- **Goal of the exercise**:
Each record that follows should be repeated exactly, with no pictures carried over.

- **Data supplied**:
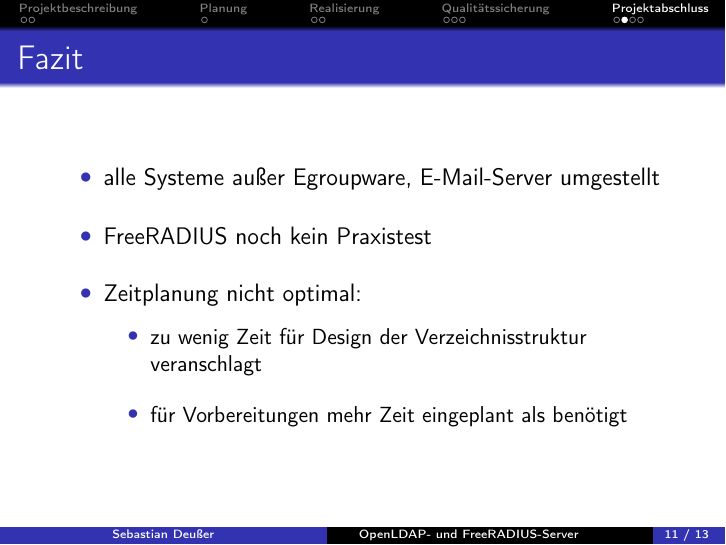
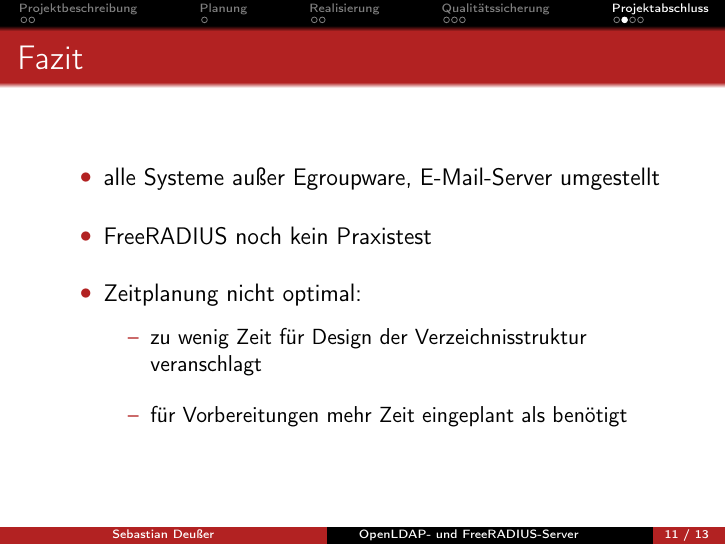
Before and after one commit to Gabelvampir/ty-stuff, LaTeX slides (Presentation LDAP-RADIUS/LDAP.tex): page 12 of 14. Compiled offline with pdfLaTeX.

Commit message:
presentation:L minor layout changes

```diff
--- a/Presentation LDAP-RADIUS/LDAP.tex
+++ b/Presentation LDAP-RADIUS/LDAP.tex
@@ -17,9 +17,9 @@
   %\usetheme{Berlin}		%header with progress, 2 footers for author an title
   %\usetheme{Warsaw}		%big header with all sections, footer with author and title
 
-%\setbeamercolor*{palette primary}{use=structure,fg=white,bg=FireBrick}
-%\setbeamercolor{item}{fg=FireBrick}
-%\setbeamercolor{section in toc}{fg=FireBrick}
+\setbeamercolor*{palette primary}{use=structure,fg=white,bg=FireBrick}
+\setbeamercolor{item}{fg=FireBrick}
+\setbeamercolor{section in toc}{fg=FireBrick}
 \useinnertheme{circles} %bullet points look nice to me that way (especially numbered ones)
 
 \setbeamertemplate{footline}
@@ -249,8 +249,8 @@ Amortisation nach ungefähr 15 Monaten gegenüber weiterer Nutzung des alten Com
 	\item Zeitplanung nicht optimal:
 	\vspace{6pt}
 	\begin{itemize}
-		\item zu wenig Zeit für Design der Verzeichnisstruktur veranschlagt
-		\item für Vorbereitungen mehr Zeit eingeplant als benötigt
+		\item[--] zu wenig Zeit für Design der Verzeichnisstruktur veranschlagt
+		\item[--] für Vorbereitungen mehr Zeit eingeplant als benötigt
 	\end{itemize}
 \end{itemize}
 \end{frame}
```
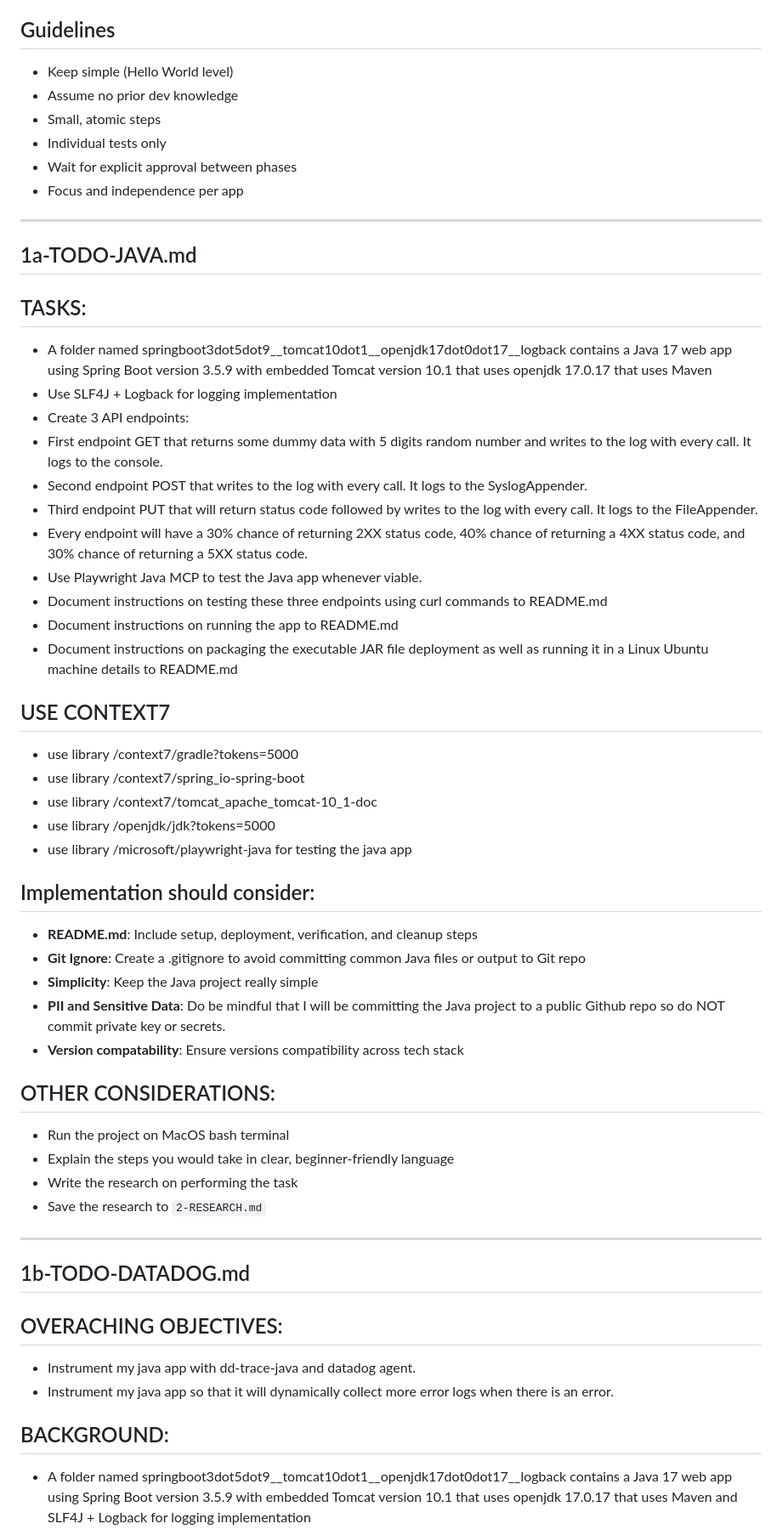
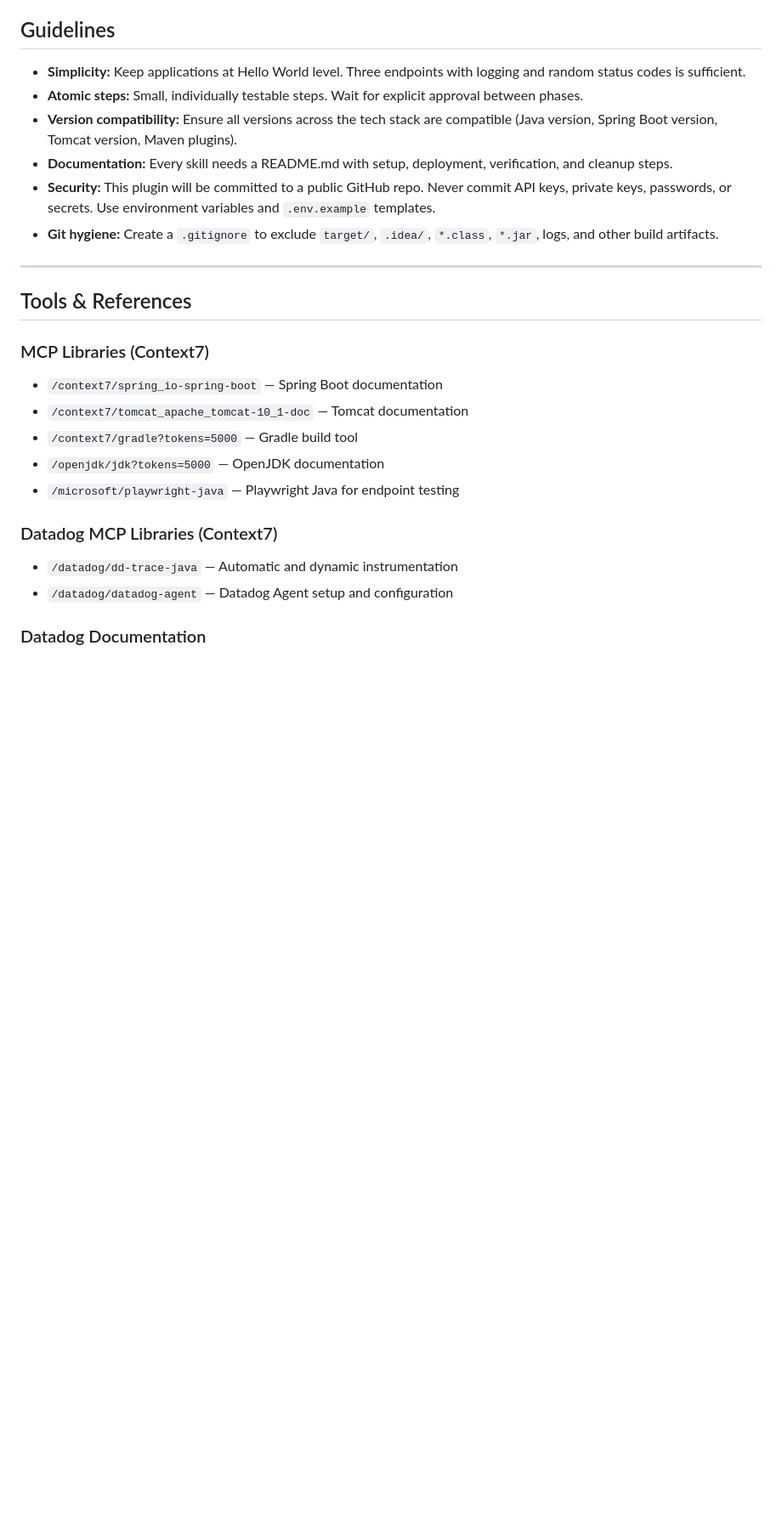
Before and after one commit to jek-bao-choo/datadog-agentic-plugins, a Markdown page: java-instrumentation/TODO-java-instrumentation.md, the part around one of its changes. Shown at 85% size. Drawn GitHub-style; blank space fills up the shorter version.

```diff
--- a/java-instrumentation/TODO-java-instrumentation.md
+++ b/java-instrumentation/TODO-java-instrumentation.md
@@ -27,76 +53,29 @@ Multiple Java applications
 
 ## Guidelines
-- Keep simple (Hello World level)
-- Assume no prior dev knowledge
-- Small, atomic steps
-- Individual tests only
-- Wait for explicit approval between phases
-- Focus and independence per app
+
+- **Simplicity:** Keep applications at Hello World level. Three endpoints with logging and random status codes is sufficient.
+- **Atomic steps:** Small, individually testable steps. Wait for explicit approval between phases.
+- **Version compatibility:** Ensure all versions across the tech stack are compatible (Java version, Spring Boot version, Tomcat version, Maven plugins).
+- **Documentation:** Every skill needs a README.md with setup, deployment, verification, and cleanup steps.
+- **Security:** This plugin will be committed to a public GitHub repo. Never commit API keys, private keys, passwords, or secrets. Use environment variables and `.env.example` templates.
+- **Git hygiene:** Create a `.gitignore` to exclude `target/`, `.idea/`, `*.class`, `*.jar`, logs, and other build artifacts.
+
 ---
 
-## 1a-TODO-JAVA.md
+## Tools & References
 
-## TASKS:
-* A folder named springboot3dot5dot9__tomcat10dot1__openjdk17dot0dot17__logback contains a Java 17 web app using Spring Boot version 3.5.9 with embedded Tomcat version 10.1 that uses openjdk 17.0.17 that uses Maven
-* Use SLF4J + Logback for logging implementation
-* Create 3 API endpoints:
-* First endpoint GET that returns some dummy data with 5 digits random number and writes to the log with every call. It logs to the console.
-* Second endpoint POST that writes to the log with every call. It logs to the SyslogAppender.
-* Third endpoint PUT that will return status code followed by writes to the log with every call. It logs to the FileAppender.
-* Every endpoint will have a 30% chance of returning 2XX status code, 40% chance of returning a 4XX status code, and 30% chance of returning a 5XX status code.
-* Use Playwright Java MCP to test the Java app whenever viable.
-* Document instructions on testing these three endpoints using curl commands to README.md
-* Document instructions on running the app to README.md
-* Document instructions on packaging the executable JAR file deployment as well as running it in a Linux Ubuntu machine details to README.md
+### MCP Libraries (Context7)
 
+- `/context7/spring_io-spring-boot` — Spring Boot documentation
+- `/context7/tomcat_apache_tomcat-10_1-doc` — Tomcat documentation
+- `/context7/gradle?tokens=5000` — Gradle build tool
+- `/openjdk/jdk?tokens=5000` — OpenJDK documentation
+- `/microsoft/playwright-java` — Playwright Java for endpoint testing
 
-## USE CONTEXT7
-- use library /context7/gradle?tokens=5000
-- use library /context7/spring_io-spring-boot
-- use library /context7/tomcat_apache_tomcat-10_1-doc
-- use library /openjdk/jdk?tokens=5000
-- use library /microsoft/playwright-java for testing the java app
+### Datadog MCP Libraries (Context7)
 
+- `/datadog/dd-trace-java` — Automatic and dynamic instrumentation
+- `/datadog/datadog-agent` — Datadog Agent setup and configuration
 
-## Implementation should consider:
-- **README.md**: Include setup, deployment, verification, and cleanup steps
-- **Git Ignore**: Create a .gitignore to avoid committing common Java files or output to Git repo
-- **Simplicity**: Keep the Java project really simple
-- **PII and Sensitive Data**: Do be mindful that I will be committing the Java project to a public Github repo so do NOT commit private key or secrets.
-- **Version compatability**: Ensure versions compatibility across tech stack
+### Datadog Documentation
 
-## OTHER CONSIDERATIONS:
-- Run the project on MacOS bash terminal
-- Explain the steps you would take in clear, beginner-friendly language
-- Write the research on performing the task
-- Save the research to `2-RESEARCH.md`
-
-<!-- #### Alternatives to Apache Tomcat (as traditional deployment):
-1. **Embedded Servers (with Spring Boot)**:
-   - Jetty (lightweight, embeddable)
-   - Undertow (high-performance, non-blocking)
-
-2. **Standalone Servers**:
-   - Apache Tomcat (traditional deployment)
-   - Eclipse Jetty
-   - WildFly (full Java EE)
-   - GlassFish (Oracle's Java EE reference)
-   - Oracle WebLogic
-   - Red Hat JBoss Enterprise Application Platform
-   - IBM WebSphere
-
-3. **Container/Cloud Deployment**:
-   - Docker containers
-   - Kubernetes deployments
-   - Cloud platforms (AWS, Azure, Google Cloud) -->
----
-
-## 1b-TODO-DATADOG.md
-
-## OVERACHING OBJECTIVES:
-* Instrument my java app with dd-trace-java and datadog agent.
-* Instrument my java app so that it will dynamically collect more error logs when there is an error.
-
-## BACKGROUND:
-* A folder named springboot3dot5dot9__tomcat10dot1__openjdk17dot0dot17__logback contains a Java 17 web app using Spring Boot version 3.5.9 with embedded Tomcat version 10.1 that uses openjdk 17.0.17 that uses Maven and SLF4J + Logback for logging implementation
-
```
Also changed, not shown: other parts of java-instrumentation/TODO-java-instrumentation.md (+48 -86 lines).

- **Expected answer**:
Before and after one commit to Gabelvampir/ty-stuff, LaTeX slides (Presentation LDAP-RADIUS/LDAP.tex): page 12 of 14. Compiled offline with pdfLaTeX.

Commit message:
presentation:L minor layout changes

```diff
--- a/Presentation LDAP-RADIUS/LDAP.tex
+++ b/Presentation LDAP-RADIUS/LDAP.tex
@@ -17,9 +17,9 @@
   %\usetheme{Berlin}		%header with progress, 2 footers for author an title
   %\usetheme{Warsaw}		%big header with all sections, footer with author and title
 
-%\setbeamercolor*{palette primary}{use=structure,fg=white,bg=FireBrick}
-%\setbeamercolor{item}{fg=FireBrick}
-%\setbeamercolor{section in toc}{fg=FireBrick}
+\setbeamercolor*{palette primary}{use=structure,fg=white,bg=FireBrick}
+\setbeamercolor{item}{fg=FireBrick}
+\setbeamercolor{section in toc}{fg=FireBrick}
 \useinnertheme{circles} %bullet points look nice to me that way (especially numbered ones)
 
 \setbeamertemplate{footline}
@@ -249,8 +249,8 @@ Amortisation nach ungefähr 15 Monaten gegenüber weiterer Nutzung des alten Com
 	\item Zeitplanung nicht optimal:
 	\vspace{6pt}
 	\begin{itemize}
-		\item zu wenig Zeit für Design der Verzeichnisstruktur veranschlagt
-		\item für Vorbereitungen mehr Zeit eingeplant als benötigt
+		\item[--] zu wenig Zeit für Design der Verzeichnisstruktur veranschlagt
+		\item[--] für Vorbereitungen mehr Zeit eingeplant als benötigt
 	\end{itemize}
 \end{itemize}
 \end{frame}
```
Before and after one commit to jek-bao-choo/datadog-agentic-plugins, a Markdown page: java-instrumentation/TODO-java-instrumentation.md, the part around one of its changes. Shown at 85% size. Drawn GitHub-style; blank space fills up the shorter version.

```diff
--- a/java-instrumentation/TODO-java-instrumentation.md
+++ b/java-instrumentation/TODO-java-instrumentation.md
@@ -27,76 +53,29 @@ Multiple Java applications
 
 ## Guidelines
-- Keep simple (Hello World level)
-- Assume no prior dev knowledge
-- Small, atomic steps
-- Individual tests only
-- Wait for explicit approval between phases
-- Focus and independence per app
+
+- **Simplicity:** Keep applications at Hello World level. Three endpoints with logging and random status codes is sufficient.
+- **Atomic steps:** Small, individually testable steps. Wait for explicit approval between phases.
+- **Version compatibility:** Ensure all versions across the tech stack are compatible (Java version, Spring Boot version, Tomcat version, Maven plugins).
+- **Documentation:** Every skill needs a README.md with setup, deployment, verification, and cleanup steps.
+- **Security:** This plugin will be committed to a public GitHub repo. Never commit API keys, private keys, passwords, or secrets. Use environment variables and `.env.example` templates.
+- **Git hygiene:** Create a `.gitignore` to exclude `target/`, `.idea/`, `*.class`, `*.jar`, logs, and other build artifacts.
+
 ---
 
-## 1a-TODO-JAVA.md
+## Tools & References
 
-## TASKS:
-* A folder named springboot3dot5dot9__tomcat10dot1__openjdk17dot0dot17__logback contains a Java 17 web app using Spring Boot version 3.5.9 with embedded Tomcat version 10.1 that uses openjdk 17.0.17 that uses Maven
-* Use SLF4J + Logback for logging implementation
-* Create 3 API endpoints:
-* First endpoint GET that returns some dummy data with 5 digits random number and writes to the log with every call. It logs to the console.
-* Second endpoint POST that writes to the log with every call. It logs to the SyslogAppender.
-* Third endpoint PUT that will return status code followed by writes to the log with every call. It logs to the FileAppender.
-* Every endpoint will have a 30% chance of returning 2XX status code, 40% chance of returning a 4XX status code, and 30% chance of returning a 5XX status code.
-* Use Playwright Java MCP to test the Java app whenever viable.
-* Document instructions on testing these three endpoints using curl commands to README.md
-* Document instructions on running the app to README.md
-* Document instructions on packaging the executable JAR file deployment as well as running it in a Linux Ubuntu machine details to README.md
+### MCP Libraries (Context7)
 
+- `/context7/spring_io-spring-boot` — Spring Boot documentation
+- `/context7/tomcat_apache_tomcat-10_1-doc` — Tomcat documentation
+- `/context7/gradle?tokens=5000` — Gradle build tool
+- `/openjdk/jdk?tokens=5000` — OpenJDK documentation
+- `/microsoft/playwright-java` — Playwright Java for endpoint testing
 
-## USE CONTEXT7
-- use library /context7/gradle?tokens=5000
-- use library /context7/spring_io-spring-boot
-- use library /context7/tomcat_apache_tomcat-10_1-doc
-- use library /openjdk/jdk?tokens=5000
-- use library /microsoft/playwright-java for testing the java app
+### Datadog MCP Libraries (Context7)
 
+- `/datadog/dd-trace-java` — Automatic and dynamic instrumentation
+- `/datadog/datadog-agent` — Datadog Agent setup and configuration
 
-## Implementation should consider:
-- **README.md**: Include setup, deployment, verification, and cleanup steps
-- **Git Ignore**: Create a .gitignore to avoid committing common Java files or output to Git repo
-- **Simplicity**: Keep the Java project really simple
-- **PII and Sensitive Data**: Do be mindful that I will be committing the Java project to a public Github repo so do NOT commit private key or secrets.
-- **Version compatability**: Ensure versions compatibility across tech stack
+### Datadog Documentation
 
-## OTHER CONSIDERATIONS:
-- Run the project on MacOS bash terminal
-- Explain the steps you would take in clear, beginner-friendly language
-- Write the research on performing the task
-- Save the research to `2-RESEARCH.md`
-
-<!-- #### Alternatives to Apache Tomcat (as traditional deployment):
-1. **Embedded Servers (with Spring Boot)**:
-   - Jetty (lightweight, embeddable)
-   - Undertow (high-performance, non-blocking)
-
-2. **Standalone Servers**:
-   - Apache Tomcat (traditional deployment)
-   - Eclipse Jetty
-   - WildFly (full Java EE)
-   - GlassFish (Oracle's Java EE reference)
-   - Oracle WebLogic
-   - Red Hat JBoss Enterprise Application Platform
-   - IBM WebSphere
-
-3. **Container/Cloud Deployment**:
-   - Docker containers
-   - Kubernetes deployments
-   - Cloud platforms (AWS, Azure, Google Cloud) -->
----
-
-## 1b-TODO-DATADOG.md
-
-## OVERACHING OBJECTIVES:
-* Instrument my java app with dd-trace-java and datadog agent.
-* Instrument my java app so that it will dynamically collect more error logs when there is an error.
-
-## BACKGROUND:
-* A folder named springboot3dot5dot9__tomcat10dot1__openjdk17dot0dot17__logback contains a Java 17 web app using Spring Boot version 3.5.9 with embedded Tomcat version 10.1 that uses openjdk 17.0.17 that uses Maven and SLF4J + Logback for logging implementation
-
```
Also changed, not shown: other parts of java-instrumentation/TODO-java-instrumentation.md (+48 -86 lines).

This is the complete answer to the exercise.